Diabetes is a disease that occurs when the pancreas does not secrete enough insulin or the body is unable to process it properly. Patients with diabetes are more likely to develop eye problems such as cataracts and glaucoma, but the disease’s affect on the retina is the main threat to vision. Most patients develop diabetic changes in the retina after approximately 20 years. The effect of diabetes on the eye is called diabetic retinopathy.
Over time, diabetes affects the circulatory system of the retina. The earliest phase of the disease is known as background diabetic retinopathy. In this phase, the arteries in the retina become weakened and leak, forming small, dot-like hemorrhages. These leaking vessels often lead to swelling or edema in the retina and decreased vision.
The next stage is known as proliferative diabetic retinopathy. In this stage, circulation problems cause areas of the retina to become oxygen-deprived or ischemic. New, fragile, vessels develop as the circulatory system attempts to maintain adequate oxygen levels within the retina. This is called neovascularization. Unfortunately, these delicate vessels hemorrhage easily. Blood may leak into the retina and vitreous, causing spots or floaters, along with decreased vision.

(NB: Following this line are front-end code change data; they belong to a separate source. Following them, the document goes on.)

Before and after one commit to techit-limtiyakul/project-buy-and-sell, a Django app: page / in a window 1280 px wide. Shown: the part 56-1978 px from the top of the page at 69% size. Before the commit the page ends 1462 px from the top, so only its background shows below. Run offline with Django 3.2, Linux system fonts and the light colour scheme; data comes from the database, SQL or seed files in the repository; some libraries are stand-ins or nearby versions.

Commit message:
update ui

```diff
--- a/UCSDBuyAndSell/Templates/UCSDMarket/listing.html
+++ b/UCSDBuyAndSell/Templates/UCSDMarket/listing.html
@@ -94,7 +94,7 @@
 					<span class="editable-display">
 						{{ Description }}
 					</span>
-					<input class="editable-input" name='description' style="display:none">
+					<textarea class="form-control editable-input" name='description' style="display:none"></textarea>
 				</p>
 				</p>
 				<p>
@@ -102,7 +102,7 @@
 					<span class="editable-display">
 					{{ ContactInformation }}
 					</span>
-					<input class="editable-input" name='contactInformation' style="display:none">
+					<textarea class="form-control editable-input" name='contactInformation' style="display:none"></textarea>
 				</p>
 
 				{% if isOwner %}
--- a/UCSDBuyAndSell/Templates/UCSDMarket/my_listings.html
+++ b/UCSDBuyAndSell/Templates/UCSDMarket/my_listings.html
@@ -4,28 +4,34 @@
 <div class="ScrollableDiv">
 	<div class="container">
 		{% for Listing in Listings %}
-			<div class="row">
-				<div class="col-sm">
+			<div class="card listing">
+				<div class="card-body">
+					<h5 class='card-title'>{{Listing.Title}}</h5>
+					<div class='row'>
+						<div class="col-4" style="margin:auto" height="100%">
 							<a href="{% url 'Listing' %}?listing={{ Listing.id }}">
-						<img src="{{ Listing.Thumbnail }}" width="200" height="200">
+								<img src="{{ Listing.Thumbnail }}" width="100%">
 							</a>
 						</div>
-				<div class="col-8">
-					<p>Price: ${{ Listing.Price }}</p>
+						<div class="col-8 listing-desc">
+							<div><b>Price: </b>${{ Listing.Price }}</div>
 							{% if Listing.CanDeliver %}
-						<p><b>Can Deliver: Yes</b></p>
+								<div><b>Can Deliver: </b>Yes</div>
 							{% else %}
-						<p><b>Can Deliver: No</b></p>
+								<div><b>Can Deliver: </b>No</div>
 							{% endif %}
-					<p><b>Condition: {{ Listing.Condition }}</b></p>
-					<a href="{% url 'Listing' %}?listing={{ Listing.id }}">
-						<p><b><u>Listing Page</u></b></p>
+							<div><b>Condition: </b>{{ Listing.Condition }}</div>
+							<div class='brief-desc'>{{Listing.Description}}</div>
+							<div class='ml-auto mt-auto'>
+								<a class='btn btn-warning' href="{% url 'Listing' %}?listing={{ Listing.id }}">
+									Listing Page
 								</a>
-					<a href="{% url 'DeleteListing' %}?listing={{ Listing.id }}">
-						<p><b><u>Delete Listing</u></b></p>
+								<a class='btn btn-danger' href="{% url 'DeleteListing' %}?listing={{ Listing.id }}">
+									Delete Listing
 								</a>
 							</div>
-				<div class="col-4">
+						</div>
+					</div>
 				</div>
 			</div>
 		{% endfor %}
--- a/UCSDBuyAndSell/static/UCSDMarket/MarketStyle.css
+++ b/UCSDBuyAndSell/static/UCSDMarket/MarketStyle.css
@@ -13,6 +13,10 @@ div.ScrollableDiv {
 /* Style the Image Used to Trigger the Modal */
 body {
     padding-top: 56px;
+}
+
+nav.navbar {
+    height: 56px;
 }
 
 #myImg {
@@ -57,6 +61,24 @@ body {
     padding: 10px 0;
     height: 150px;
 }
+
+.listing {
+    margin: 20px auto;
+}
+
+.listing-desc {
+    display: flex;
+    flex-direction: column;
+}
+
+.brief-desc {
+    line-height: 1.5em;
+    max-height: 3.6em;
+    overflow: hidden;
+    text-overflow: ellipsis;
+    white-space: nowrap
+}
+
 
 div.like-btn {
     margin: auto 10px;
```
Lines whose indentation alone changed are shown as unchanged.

In the later phases of the disease, continued abnormal vessel growth and scar tissue may cause serious problems such as retinal detachment and glaucoma.
Diabetic patients require routine eye examinations so related eye problems can be detected and treated as early as possible. Most diabetic patients are frequently examined by an internist or endocrinologist who in turn work closely with the ophthalmologist.
The diagnosis of diabetic retinopathy is made following a detailed examination of the retina with an ophthalmoscope. Most patients with diabetic retinopathy are referred to vitreo-retinal surgeons who specialize in treating this disease.
Diabetic retinopathy is treated in many ways depending on the stage of the disease and the specific problem that requires attention. The retinal surgeon relies on several tests to monitor the progression of the disease and to make decisions for the appropriate treatment. These include: fluorescein angiography, retinal photography, and optical coherence tomography.
The abnormal growth of tiny blood vessels and the associated complication of bleeding is one of the most common problems treated by vitreo-retinal surgeons. Laser surgery called pan retinal photocoagulation (PRP) is usually the treatment of choice for this problem.
With PRP, the surgeon uses laser to destroy oxygen-deprived retinal tissue outside of the patient’s central vision. While this creates blind spots in the peripheral vision, PRP prevents the continued growth of the fragile vessels and seals the leaking ones. The goal of the treatment is to arrest the progression of the disease.
Vitrectomy is another surgery commonly needed for diabetic patients who suffer a vitreous hemorrhage (bleeding in the gel-like substance that fills the center of the eye). During a vitrectomy, the retina surgeon carefully removes blood and vitreous from the eye, and replaces it with clear salt solution (saline). At the same time, the surgeon may also gently cut strands of vitreous attached to the retina that create traction and could lead to retinal detachment or tears.
Patients with diabetes are at greater risk of developing retinal tears and detachment. Tears are often sealed with laser surgery. Retinal detachment requires surgical treatment to reattach the retina to the back of the eye. The prognosis for visual recovery is dependent on the severity of the detachment.
Image and descriptive courtesy of St. Luke's Cataract and Laser Institute